Problem: Give the records again in full, exactly as they appear.

Listed records:
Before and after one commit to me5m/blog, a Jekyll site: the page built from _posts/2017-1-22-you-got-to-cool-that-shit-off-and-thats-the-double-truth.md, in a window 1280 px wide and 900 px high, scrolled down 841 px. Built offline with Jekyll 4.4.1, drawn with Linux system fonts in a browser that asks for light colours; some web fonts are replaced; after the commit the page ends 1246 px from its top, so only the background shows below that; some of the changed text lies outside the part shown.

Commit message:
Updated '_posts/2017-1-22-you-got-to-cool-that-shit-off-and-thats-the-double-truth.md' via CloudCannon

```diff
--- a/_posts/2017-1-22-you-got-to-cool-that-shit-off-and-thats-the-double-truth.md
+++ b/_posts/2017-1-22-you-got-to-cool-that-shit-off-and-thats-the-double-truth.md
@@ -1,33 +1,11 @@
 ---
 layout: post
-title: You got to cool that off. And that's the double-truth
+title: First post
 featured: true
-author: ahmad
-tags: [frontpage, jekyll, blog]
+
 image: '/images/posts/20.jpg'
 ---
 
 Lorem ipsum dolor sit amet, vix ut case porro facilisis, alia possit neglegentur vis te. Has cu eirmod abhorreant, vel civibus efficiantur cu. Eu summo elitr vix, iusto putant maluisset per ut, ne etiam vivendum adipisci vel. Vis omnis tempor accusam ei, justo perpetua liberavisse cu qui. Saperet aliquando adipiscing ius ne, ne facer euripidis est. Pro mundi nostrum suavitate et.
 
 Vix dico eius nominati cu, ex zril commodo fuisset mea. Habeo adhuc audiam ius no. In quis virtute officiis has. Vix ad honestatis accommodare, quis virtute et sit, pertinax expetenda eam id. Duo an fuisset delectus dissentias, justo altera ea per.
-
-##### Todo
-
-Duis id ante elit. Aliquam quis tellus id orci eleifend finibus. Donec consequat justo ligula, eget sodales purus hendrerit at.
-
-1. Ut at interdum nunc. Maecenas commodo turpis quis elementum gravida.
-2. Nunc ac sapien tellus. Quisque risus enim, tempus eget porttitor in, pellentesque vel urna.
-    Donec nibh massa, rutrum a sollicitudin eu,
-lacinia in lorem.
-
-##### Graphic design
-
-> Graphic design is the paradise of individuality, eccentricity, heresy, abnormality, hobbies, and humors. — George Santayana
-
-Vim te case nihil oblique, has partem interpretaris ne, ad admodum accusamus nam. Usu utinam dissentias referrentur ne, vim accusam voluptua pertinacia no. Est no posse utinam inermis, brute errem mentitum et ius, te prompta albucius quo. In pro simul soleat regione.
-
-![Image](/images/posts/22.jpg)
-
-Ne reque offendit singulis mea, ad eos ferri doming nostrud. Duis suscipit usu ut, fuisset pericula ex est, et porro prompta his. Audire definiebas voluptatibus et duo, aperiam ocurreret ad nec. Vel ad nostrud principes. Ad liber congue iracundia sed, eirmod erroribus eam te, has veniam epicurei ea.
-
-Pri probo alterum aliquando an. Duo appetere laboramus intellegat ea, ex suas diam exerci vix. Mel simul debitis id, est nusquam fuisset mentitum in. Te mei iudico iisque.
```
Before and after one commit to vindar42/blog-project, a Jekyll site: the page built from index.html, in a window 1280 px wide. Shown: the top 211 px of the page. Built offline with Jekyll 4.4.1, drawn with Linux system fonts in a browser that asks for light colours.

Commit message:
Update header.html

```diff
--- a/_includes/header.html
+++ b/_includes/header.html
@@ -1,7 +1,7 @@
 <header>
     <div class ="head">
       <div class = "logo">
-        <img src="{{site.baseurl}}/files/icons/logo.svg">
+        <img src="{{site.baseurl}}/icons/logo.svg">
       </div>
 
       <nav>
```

Exercise solution:
Before and after one commit to me5m/blog, a Jekyll site: the page built from _posts/2017-1-22-you-got-to-cool-that-shit-off-and-thats-the-double-truth.md, in a window 1280 px wide and 900 px high, scrolled down 841 px. Built offline with Jekyll 4.4.1, drawn with Linux system fonts in a browser that asks for light colours; some web fonts are replaced; after the commit the page ends 1246 px from its top, so only the background shows below that; some of the changed text lies outside the part shown.

Commit message:
Updated '_posts/2017-1-22-you-got-to-cool-that-shit-off-and-thats-the-double-truth.md' via CloudCannon

```diff
--- a/_posts/2017-1-22-you-got-to-cool-that-shit-off-and-thats-the-double-truth.md
+++ b/_posts/2017-1-22-you-got-to-cool-that-shit-off-and-thats-the-double-truth.md
@@ -1,33 +1,11 @@
 ---
 layout: post
-title: You got to cool that off. And that's the double-truth
+title: First post
 featured: true
-author: ahmad
-tags: [frontpage, jekyll, blog]
+
 image: '/images/posts/20.jpg'
 ---
 
 Lorem ipsum dolor sit amet, vix ut case porro facilisis, alia possit neglegentur vis te. Has cu eirmod abhorreant, vel civibus efficiantur cu. Eu summo elitr vix, iusto putant maluisset per ut, ne etiam vivendum adipisci vel. Vis omnis tempor accusam ei, justo perpetua liberavisse cu qui. Saperet aliquando adipiscing ius ne, ne facer euripidis est. Pro mundi nostrum suavitate et.
 
 Vix dico eius nominati cu, ex zril commodo fuisset mea. Habeo adhuc audiam ius no. In quis virtute officiis has. Vix ad honestatis accommodare, quis virtute et sit, pertinax expetenda eam id. Duo an fuisset delectus dissentias, justo altera ea per.
-
-##### Todo
-
-Duis id ante elit. Aliquam quis tellus id orci eleifend finibus. Donec consequat justo ligula, eget sodales purus hendrerit at.
-
-1. Ut at interdum nunc. Maecenas commodo turpis quis elementum gravida.
-2. Nunc ac sapien tellus. Quisque risus enim, tempus eget porttitor in, pellentesque vel urna.
-    Donec nibh massa, rutrum a sollicitudin eu,
-lacinia in lorem.
-
-##### Graphic design
-
-> Graphic design is the paradise of individuality, eccentricity, heresy, abnormality, hobbies, and humors. — George Santayana
-
-Vim te case nihil oblique, has partem interpretaris ne, ad admodum accusamus nam. Usu utinam dissentias referrentur ne, vim accusam voluptua pertinacia no. Est no posse utinam inermis, brute errem mentitum et ius, te prompta albucius quo. In pro simul soleat regione.
-
-![Image](/images/posts/22.jpg)
-
-Ne reque offendit singulis mea, ad eos ferri doming nostrud. Duis suscipit usu ut, fuisset pericula ex est, et porro prompta his. Audire definiebas voluptatibus et duo, aperiam ocurreret ad nec. Vel ad nostrud principes. Ad liber congue iracundia sed, eirmod erroribus eam te, has veniam epicurei ea.
-
-Pri probo alterum aliquando an. Duo appetere laboramus intellegat ea, ex suas diam exerci vix. Mel simul debitis id, est nusquam fuisset mentitum in. Te mei iudico iisque.
```
Before and after one commit to vindar42/blog-project, a Jekyll site: the page built from index.html, in a window 1280 px wide. Shown: the top 211 px of the page. Built offline with Jekyll 4.4.1, drawn with Linux system fonts in a browser that asks for light colours.

Commit message:
Update header.html

```diff
--- a/_includes/header.html
+++ b/_includes/header.html
@@ -1,7 +1,7 @@
 <header>
     <div class ="head">
       <div class = "logo">
-        <img src="{{site.baseurl}}/files/icons/logo.svg">
+        <img src="{{site.baseurl}}/icons/logo.svg">
       </div>
 
       <nav>
```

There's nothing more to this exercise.